▸ **Problem**
Show every line of the data where the word "index" can be found.

▸ **Source material**
- - -

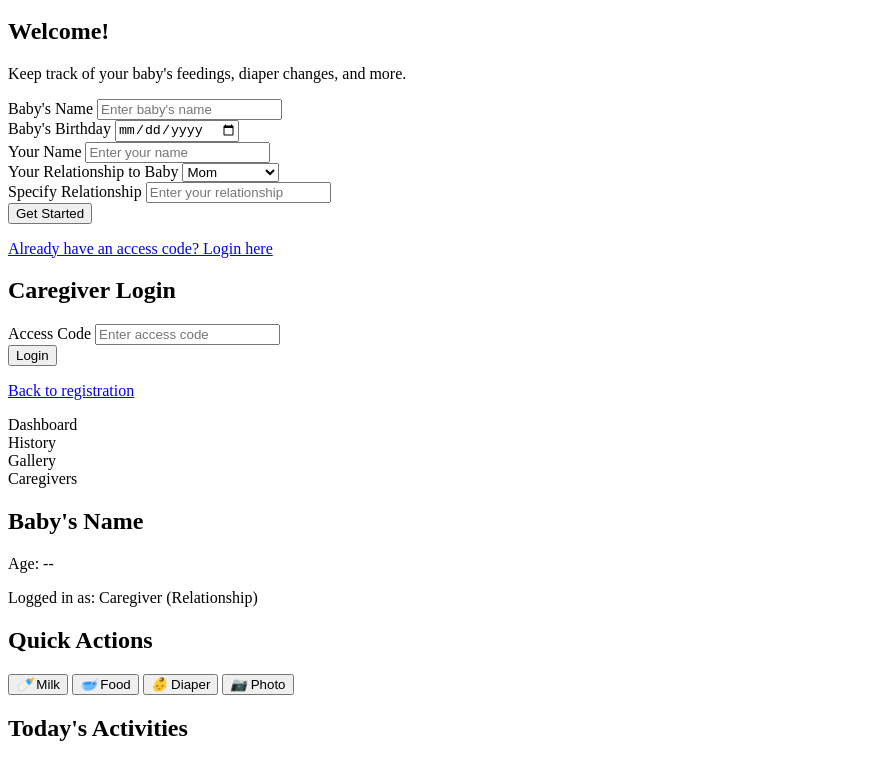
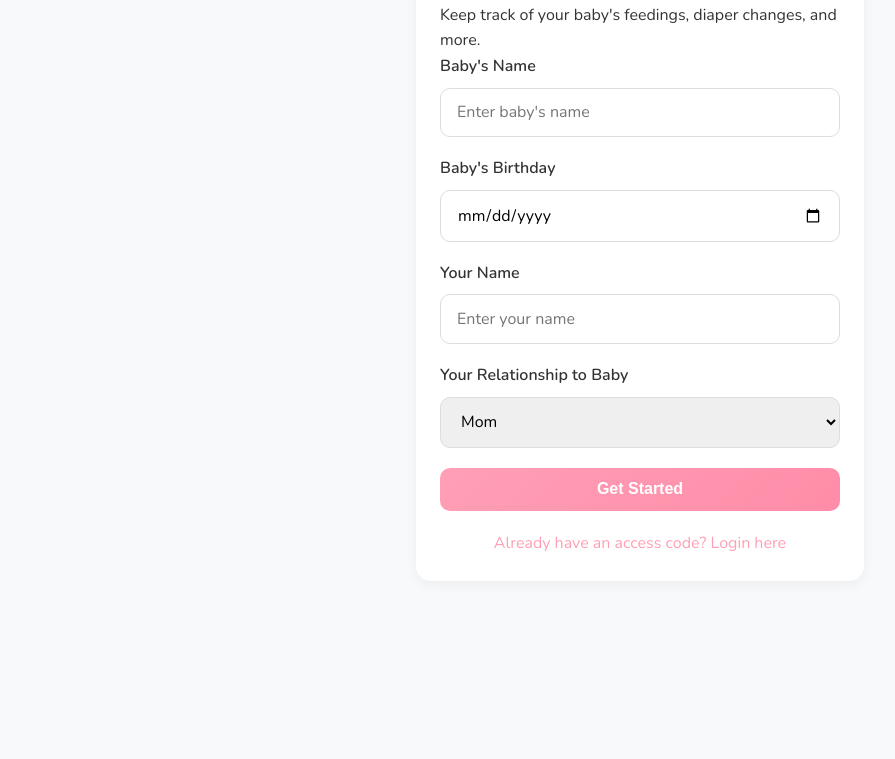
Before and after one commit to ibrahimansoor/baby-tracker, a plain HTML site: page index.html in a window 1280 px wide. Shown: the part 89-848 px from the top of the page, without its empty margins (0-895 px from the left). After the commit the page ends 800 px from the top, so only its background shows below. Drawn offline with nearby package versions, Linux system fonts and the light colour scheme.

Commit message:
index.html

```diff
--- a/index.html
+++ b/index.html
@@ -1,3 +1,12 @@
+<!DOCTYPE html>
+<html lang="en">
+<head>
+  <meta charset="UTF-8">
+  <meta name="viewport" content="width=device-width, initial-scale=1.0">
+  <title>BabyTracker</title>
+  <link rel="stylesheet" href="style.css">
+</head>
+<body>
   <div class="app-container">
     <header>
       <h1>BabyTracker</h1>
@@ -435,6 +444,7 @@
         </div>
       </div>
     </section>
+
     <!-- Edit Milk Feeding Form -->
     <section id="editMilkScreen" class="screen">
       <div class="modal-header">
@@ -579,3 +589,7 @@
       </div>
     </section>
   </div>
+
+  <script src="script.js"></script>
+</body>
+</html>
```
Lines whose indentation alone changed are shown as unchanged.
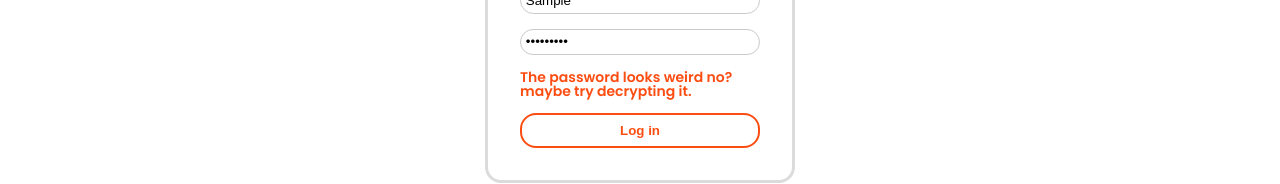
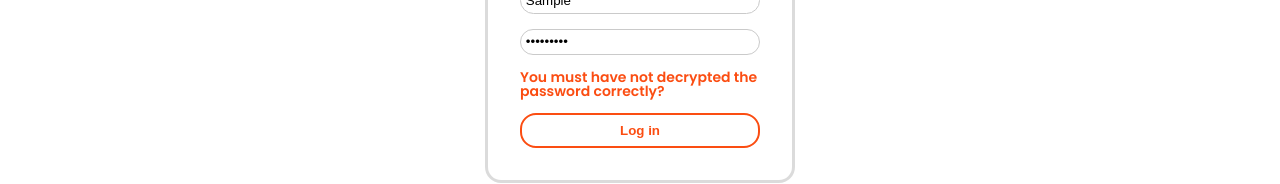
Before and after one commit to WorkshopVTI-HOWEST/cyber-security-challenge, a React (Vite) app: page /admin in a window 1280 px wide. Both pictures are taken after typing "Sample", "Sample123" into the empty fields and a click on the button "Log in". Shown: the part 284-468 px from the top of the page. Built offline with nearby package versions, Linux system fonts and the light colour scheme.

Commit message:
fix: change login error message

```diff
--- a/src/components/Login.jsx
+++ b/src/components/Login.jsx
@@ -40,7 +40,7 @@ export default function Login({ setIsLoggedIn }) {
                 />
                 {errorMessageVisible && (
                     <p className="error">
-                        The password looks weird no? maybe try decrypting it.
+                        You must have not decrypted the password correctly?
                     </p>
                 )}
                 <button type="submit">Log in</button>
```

- - -

▸ **Expected answer**
Before and after one commit to ibrahimansoor/baby-tracker, a plain HTML site: page index.html in a window 1280 px wide. Shown: the part 89-848 px from the top of the page, without its empty margins (0-895 px from the left). After the commit the page ends 800 px from the top, so only its background shows below. Drawn offline with nearby package versions, Linux system fonts and the light colour scheme.
index.html
--- a/index.html
+++ b/index.html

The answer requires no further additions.